“No social life,” he said. “The men around there didn’t want to saddle up with a built in family so they pretty much kept their distance. I don’t think she ever read a book. She was pretty well strapped into the lonely train by the time she was 22.” He grinned at me. “Told you it was a long story.”
“I’m still here,” I said and he continued.
“You know what’s coming. She was a lonely, experienced woman and I was a curious teenager with raging hormones. Should have known better and didn’t. I have to admit, I thought I was pretty hot stuff at the time.”
“You were fourteen?”
“About there. Didn’t even have a driver’s license.”
“So what happened?”
“She showed up one evening at the house, all dressed up. Uncle Merle was there at the time, back from a trip with Matt. So she sat them all down, said she was pregnant, I was the culprit and she was ready to marry up and settle in. Mama said that wasn’t gonna happen. Merle said he’d take her to the doctor for a second opinion. My daddy raised us to be responsible. To my way of thinking I did the deed, I had to take responsibility for it. Next morning I was up and down the road before Mama’s feet hit the floor. I proposed, and we headed for town. Had to walk. I didn’t have my license. We got to town before the court house opened and were sitting on a bench outside.
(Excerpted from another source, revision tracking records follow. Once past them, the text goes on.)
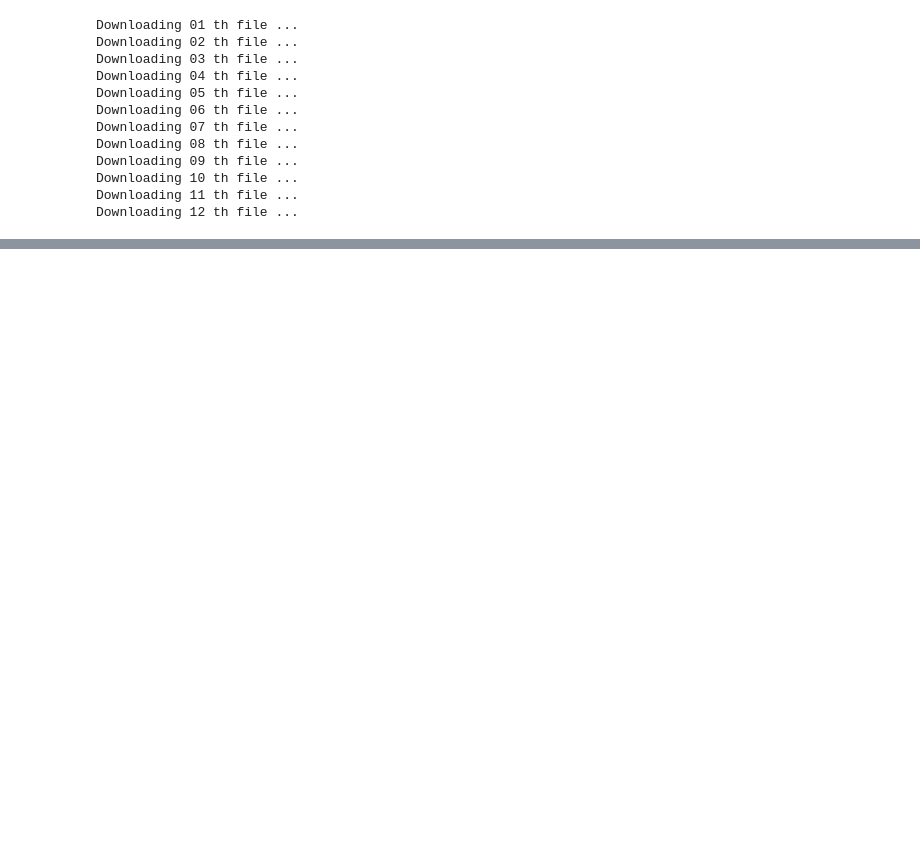
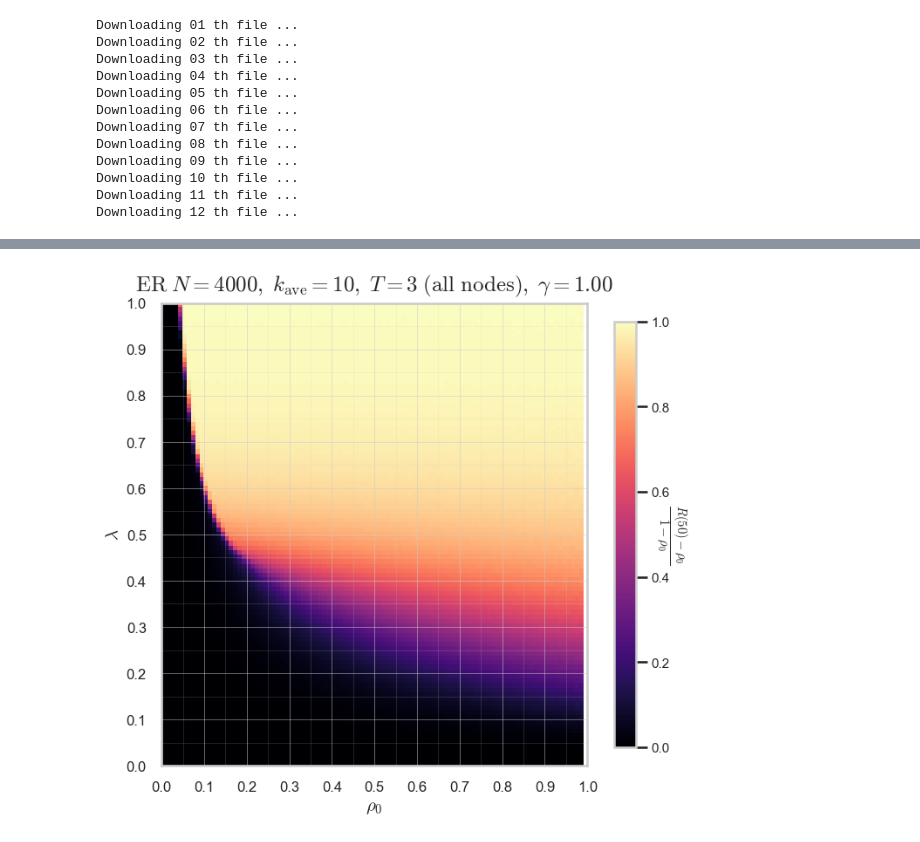
Before and after one commit to Kojirouuuu/trend-sar, a Jupyter notebook: notebook/SAR.ipynb, the cells around one changed output, grey strips where cells are left out. Cells and saved outputs as stored; diff of their text form; code cells hidden in the pictures; blank space fills up the shorter version.

```diff
--- a/notebook/SAR.ipynb
+++ b/notebook/SAR.ipynb
@@ -192,0 +245,74 @@ plt.show()
+# %%
+import matplotlib.pyplot as plt
+from matplotlib.gridspec import GridSpec
+from matplotlib.ticker import MultipleLocator, FormatStrFormatter
+import seaborn as sns
+
+# 見やすいサイズ＆字間
+sns.set_context("talk", font_scale=1.05)
+sns.set_style("whitegrid")
+
+# ---- Figure ----
+fig = plt.figure(figsize=(6.8, 6.3), constrained_layout=True)  # 余白調整はconstrained_layoutに任せる
+gs = GridSpec(1, 1, figure=fig)
+
+# 値のスケール（0〜1）
+vmin, vmax = 0.0, 1.0
+
+# ---- Heatmap ----
+ax = fig.add_subplot(gs[0, 0])
+
+# Rの最終時刻を平均して正規化（shape: [lambda, rho0] を想定）
+rho0_grid = rho0_values[np.newaxis, :, np.newaxis]
+heat = (((R[:, :, :, -1] / N) - rho0_grid) / (1 - rho0_grid)) .mean(axis=2)
+
+im = ax.imshow(
+    heat,
+    extent=[0.0, 1.0, 0.0, 1.0],   # x=rho0, y=lambda
+    origin="lower",
+    aspect="auto",
+    cmap="magma",
+    vmin=vmin, vmax=vmax,
+    interpolation="nearest"
+)
+
+# タイトル：数式のイタリックを抑え、字間を適度に
+title = (
+    rf"$\mathrm{{{network_type}}}\;N={N},\;"
+    rf"k_{{\mathrm{{ave}}}}={k_ave},\;T={T}\;(\mathrm{{all\ nodes}}),\;"
+    rf"\gamma={gamma:.2f}$"
+)
+ax.set_title(title, fontsize=18, pad=10)  # padでタイトルと軸の間隔を広げる
+
+# 軸ラベル
+ax.set_xlabel(r"$\rho_0$", fontsize=15)
+ax.set_ylabel(r"$\lambda$", fontsize=15)
+
+# 軸範囲きっちり（TeX表記の 0–1 に合わせる）
+ax.set_xlim(0.0, 1.0)
+ax.set_ylim(0.0, 1.0)
+
+# 目盛りを0.1〜0.2刻みで綺麗に
+ax.xaxis.set_major_locator(MultipleLocator(0.1))
+ax.xaxis.set_minor_locator(MultipleLocator(0.05))
+ax.yaxis.set_major_locator(MultipleLocator(0.1))
+ax.yaxis.set_minor_locator(MultipleLocator(0.05))
+ax.xaxis.set_major_formatter(FormatStrFormatter('%.1f'))
+ax.yaxis.set_major_formatter(FormatStrFormatter('%.1f'))
+ax.tick_params(axis="both", which="major", labelsize=12)
+ax.tick_params(axis="both", which="minor", length=3)
+
+# グリッドは控えめに（minorも薄く）
+ax.grid(linewidth=0.6, alpha=0.6)
+ax.grid(which="minor", linewidth=0.4, alpha=0.3)
+
+# ---- Colorbar：軸に紐づけてスマート配置 ----
+# fractionで細さ、padで距離を調整。長すぎると感じたらshrinkを下げる
+cbar = fig.colorbar(im, ax=ax, location="right", fraction=0.050, pad=0.04)
+cbar.ax.tick_params(labelsize=11)
+# ラベルを縦に・少し離す
+cbar.set_label(rf"$\frac{{R({tmax}) - \rho_0}}{{1 - \rho_0}}$", rotation=270, labelpad=16, fontsize=15)
+
+plt.show()
+# %% [output]
+[figure, added]
```
Also changed, not shown: parts of 6 cells of this notebook, 6 other files.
She was giggling and I was sweating like a mule pulling a plow uphill. About then, Mama and Uncle Merle showed up, along with Lurlene’s daddy. They took her straight to the doctor, left me waiting in the truck.”